Work task>
Report back each line of the records that contains the string "size".

Segment Open

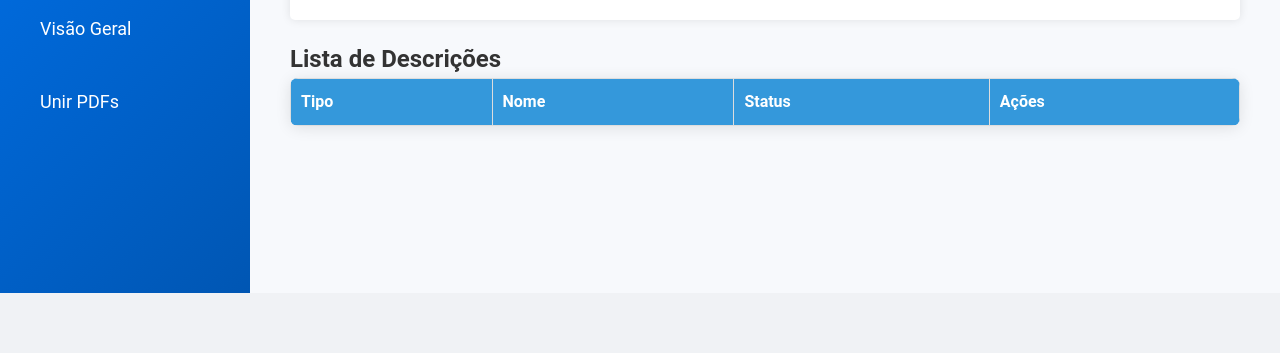
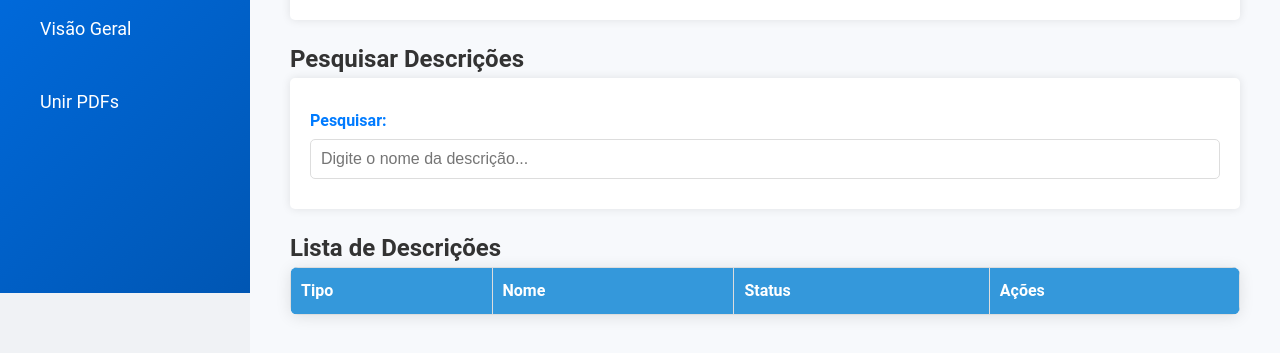
Before and after one commit to RodrigoPita02/Cost-Management-System, a plain HTML site: page centro-de-custos/frontend/manage-descriptions.html in a window 1280 px wide. Shown: the part 507-860 px from the top of the page. Before the commit the page ends 800 px from the top, so only its background shows below. Drawn offline with nearby package versions, Linux system fonts and the light colour scheme; no server answers.

Commit message:
Update Descriptions
Filter Description Name

```diff
--- a/centro-de-custos/frontend/manage-descriptions.html
+++ b/centro-de-custos/frontend/manage-descriptions.html
@@ -1,5 +1,6 @@
 <!DOCTYPE html>
 <html lang="pt-BR">
+
 <head>
     <meta charset="UTF-8">
     <meta name="viewport" content="width=device-width, initial-scale=1.0">
@@ -75,8 +76,8 @@ table tr:hover {
     button {
         margin-right: 5px;
     }
+</style>
 
-</style>
 <body>
     <div class="dashboard">
         <!-- Sidebar -->
@@ -120,6 +121,14 @@ button {
                     <button type="button" onclick="addDescription()">Adicionar</button>
                 </form>
 
+                <h2>Pesquisar Descrições</h2>
+                <form>
+                    <!-- Campo de pesquisa -->
+                    <label for="searchDescription">Pesquisar:</label>
+                    <input type="text" id="searchDescription" placeholder="Digite o nome da descrição..."
+                        oninput="filterDescriptions()">
+                </form>
+
                 <h2>Lista de Descrições</h2>
                 <table id="descriptionTable">
                     <thead>
@@ -140,4 +149,5 @@ button {
 
     <script src="manage-descriptions.js"></script>
 </body>
+
 </html>
--- a/centro-de-custos/frontend/manage-descriptions.js
+++ b/centro-de-custos/frontend/manage-descriptions.js
@@ -5,6 +5,12 @@ document.addEventListener('DOMContentLoaded', function() {
         event.preventDefault(); // Previne o envio padrão do formulário
         addDescription();
     });
+
+    // Adiciona evento de entrada ao campo de pesquisa
+    const searchInput = document.getElementById('searchDescription');
+    if (searchInput) {
+        searchInput.addEventListener('input', filterDescriptions);
+    }
 });
 
 function fetchDescriptions() {
@@ -100,3 +106,19 @@ function reactivateDescription(id) {
     })
     .catch(error => console.error('Error reactivating description:', error));
 }
+
+function filterDescriptions() {
+    const searchInput = document.getElementById('searchDescription').value.toLowerCase();
+    const tableRows = document.querySelectorAll('#descriptionTable tbody tr');
+
+    tableRows.forEach(row => {
+        const nameCell = row.querySelector('td:nth-child(2)'); // Segunda coluna é o nome
+        const name = nameCell.textContent.toLowerCase();
+
+        if (name.includes(searchInput)) {
+            row.style.display = ''; // Mostra a linha
+        } else {
+            row.style.display = 'none'; // Oculta a linha
+        }
+    });
+}
```
Lines whose indentation alone changed are shown as unchanged.
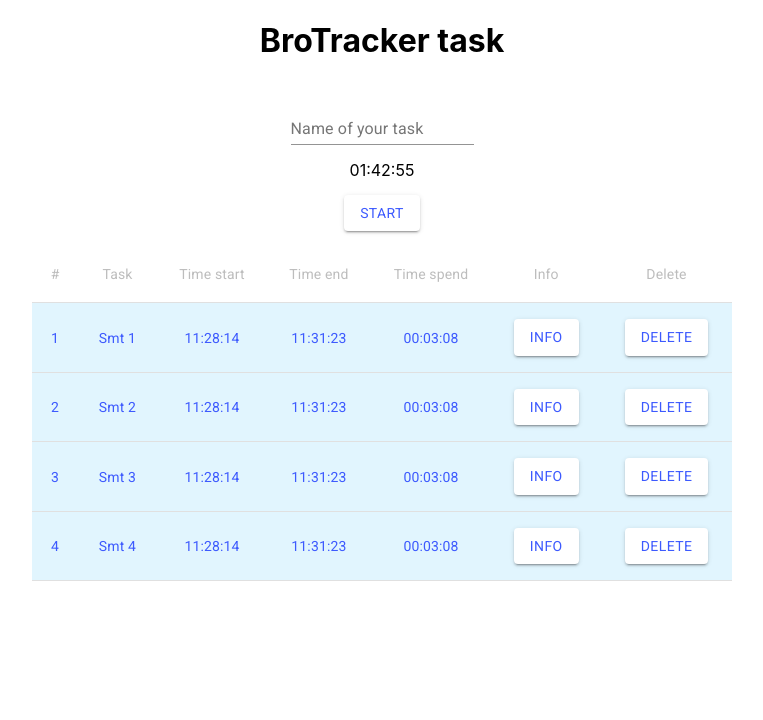
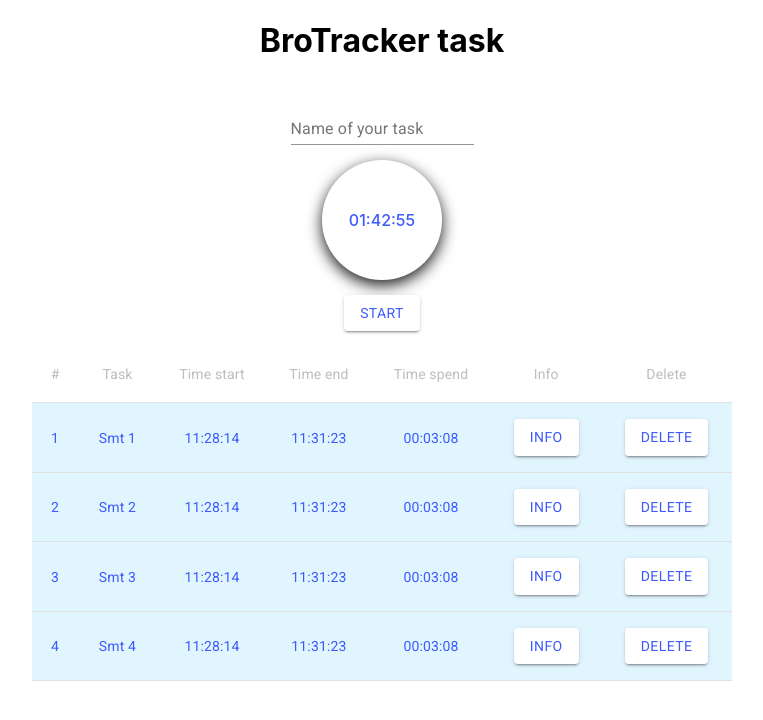
Before and after one commit to SkyWalker1996x/brotracker, a React (Create React App) app: page / in a window 1280 px wide. Shown: the top 720 px of the page, without its empty margins (258-1021 px from the left). Built offline with nearby package versions, Linux system fonts and the light colour scheme.

Commit message:
feat: create circle-wrapper for timer

```diff
--- /dev/null
+++ b/src/UI/wrappers/CircleWrapper/CircleWrapper.tsx
@@ -0,0 +1,8 @@
+import React from 'react';
+import './circle-wrapper.css';
+
+const CircleWrapper: React.FC = ({ children }) => {
+  return <div className="circle-wrapper">{children}</div>;
+};
+
+export default CircleWrapper;
--- /dev/null
+++ b/src/UI/wrappers/CircleWrapper/circle-wrapper.css
@@ -0,0 +1,11 @@
+.circle-wrapper {
+    width: 120px;
+    height: 120px;
+    display: flex;
+    justify-content: center;
+    align-items: center;
+    border-radius: 50%;
+    box-shadow: 0 5px 15px 0 rgba(0,0,0,0.9);
+    color: #3d5afe;
+    font-weight: 500;
+}
--- a/src/components/Timer/TimerInfo/TimerInfo.tsx
+++ b/src/components/Timer/TimerInfo/TimerInfo.tsx
@@ -1,7 +1,8 @@
 import React from 'react';
+import CircleWrapper from '../../../UI/wrappers/CircleWrapper/CircleWrapper';
 
 const TimerInfo = () => {
-  return <div>01:42:55</div>;
+  return <CircleWrapper>01:42:55</CircleWrapper>;
 };
 
 export default TimerInfo;
```
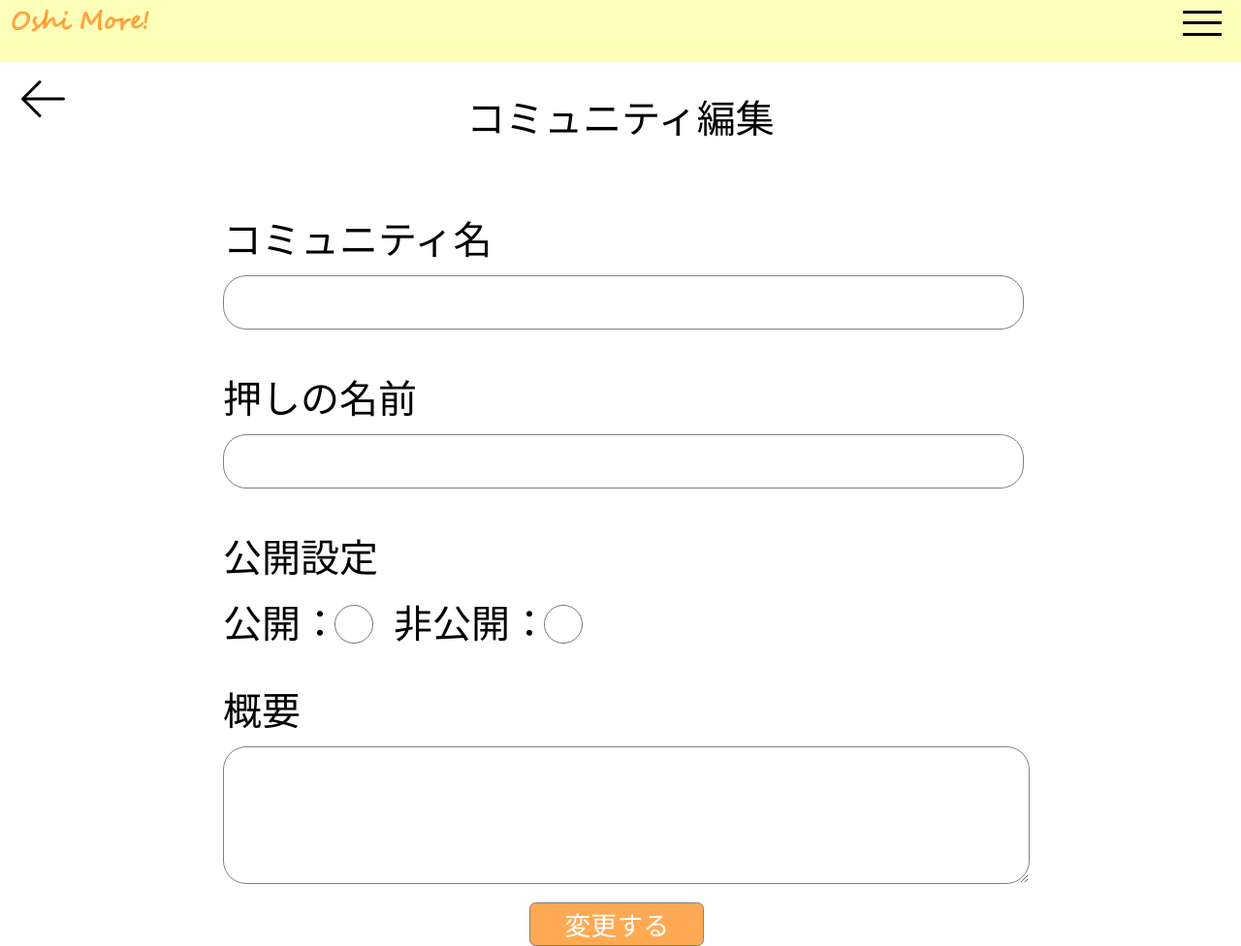
After one commit to chibachibaibu2003/app_oshimore, a Flask app: template templates/user/community_edit.html in a window 1280 px wide. The commit adds this page. Shown: the whole page at 97% size. Run offline with Flask 3, Linux system fonts and the light colour scheme; the template is opened without the code that fills it, so the values that code supplies are empty.

Commit message:
コミュニティ編集のHtml

```diff
--- /dev/null
+++ b/static/css/community_edit.css
@@ -0,0 +1,101 @@
+body {
+    margin: 0px;
+    font-family: 'Meiryo';
+}
+
+p{
+    font-size: 40px;
+}
+
+.inputbox{
+    width: 800px;
+    height: 30px;
+    border: 1px solid gray;
+    border-radius: 1.5rem;
+    padding:12px;
+    font-size: 20px;
+}
+
+.inputRadio{
+    position:relative;
+    top:6px;
+    left:-14px;
+    width:40px;
+    height:40px;
+}
+
+.inline{
+    display: inline-block;
+    width: 120px;
+    height:50px;
+}
+
+.inline2{
+    display: inline-block;
+    width: 160px;
+    height:90px;
+}
+
+.inputBoxArea{
+    width: 800px;
+    height:110px;
+    border:1px solid gray;
+    border-radius: 1.5rem;
+    padding:15px;
+    font-size: 20px;
+
+}
+
+.inputMargin{
+    margin-top:-30px;
+}
+
+
+.inputMargin2{
+    margin-top:-70px;
+}
+
+.formPosition{
+    position: absolute;
+    left: 230px;
+}
+
+
+.h1 {
+    font-size: 40px;
+    font-weight: normal;
+    text-align: center;
+}
+
+.fontawesome-size{
+    font-size: 3.5em;
+    transform: rotate(180deg);
+    -webkit-text-stroke: 4px white;
+    position: absolute;
+    left: 20px;
+    top: 74px;
+}
+
+.btn{
+    margin-top:15px;
+    position:relative;
+    left:  38%;
+
+    display: block;
+	vertical-align: middle;
+	text-decoration: none;
+	width: 180px;
+    height: 45px;
+	padding: 0;
+	font-weight: lighter;
+	border-radius: 0.4rem;
+    border: 1px gray solid;
+	background: #FFA954;
+	color: #ffffff;
+    font-size: 27px;
+    text-align: center;
+}
+
+.btn:hover {
+    background: #e89d52;
+}
--- /dev/null
+++ b/templates/user/community_edit.html
@@ -0,0 +1,47 @@
+{% extends "header.html" %}
+{% block css %}
+<link rel="stylesheet" href="{{url_for('static', filename='/css/menu_user.css')}}">
+<link rel="stylesheet" href="/static/css/community_edit.css">
+<link rel="stylesheet" href="https://use.fontawesome.com/releases/v6.4.2/css/all.css">
+
+{% endblock %}
+
+{%block content%}
+    <div>
+        <h1 class="h1">コミュニティ編集</h1>
+        <i class="fa-solid fa-arrow-right fontawesome-size"></i>
+    </div>
+
+    <form class="formPosition">
+        <p>コミュニティ名</p>
+        <div class="inputMargin">
+            <input type="text" name="community_name" class="inputbox"><br>
+        </div>
+
+
+        <p>押しの名前</p>
+        <div class="inputMargin">
+            <input type="text" name="" class="inputbox"><br>
+        </div>
+
+        <p>公開設定</p>
+        <div class="inputMargin2">
+            <div class="inline">
+                <p>公開：</p>
+            </div>
+                <input type="radio" name="x" class="inputRadio">
+            <div class="inline2">
+                <p>非公開：</p>
+            </div>
+                <input type="radio" name="x" class="inputRadio"><br>
+        </div>
+       <p>概要</p>
+       <div class="inputMargin">
+           <textarea type="text" name="" class="inputBoxArea"></textarea>
+       </div>
+
+
+       <button type="submit" class="btn button005">変更する</button>
+    </form>
+
+{%endblock%}
--- a/templates/user/community_set_master.html
+++ b/templates/user/community_set_master.html
@@ -11,7 +11,7 @@
         <h1 class="h1">コミュニティ設定</h1>
         <i class="fa-solid fa-arrow-right fontawesome-size"></i>
     </div>
-    <a href="" class="btn_1">コミュニティ編集</a>
+    <a href="{{url_for('community_edit')}}" class="btn_1">コミュニティ編集</a>
     <a href="" class="btn_2">通報があった投稿</a>
     <a href="" class="btn_3">コミュニティ削除</a>
     <a href="" class="btn_4">コミュニティ招待</a>
```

Segment Closed

Response>
After one commit to chibachibaibu2003/app_oshimore, a Flask app: template templates/user/community_edit.html in a window 1280 px wide. The commit adds this page. Shown: the whole page at 97% size. Run offline with Flask 3, Linux system fonts and the light colour scheme; the template is opened without the code that fills it, so the values that code supplies are empty.
+    font-size: 40px;
+    font-size: 20px;
+    font-size: 20px;
+    font-size: 40px;
+.fontawesome-size{
+    font-size: 3.5em;
+    font-size: 27px;
+        <i class="fa-solid fa-arrow-right fontawesome-size"></i>
         <i class="fa-solid fa-arrow-right fontawesome-size"></i>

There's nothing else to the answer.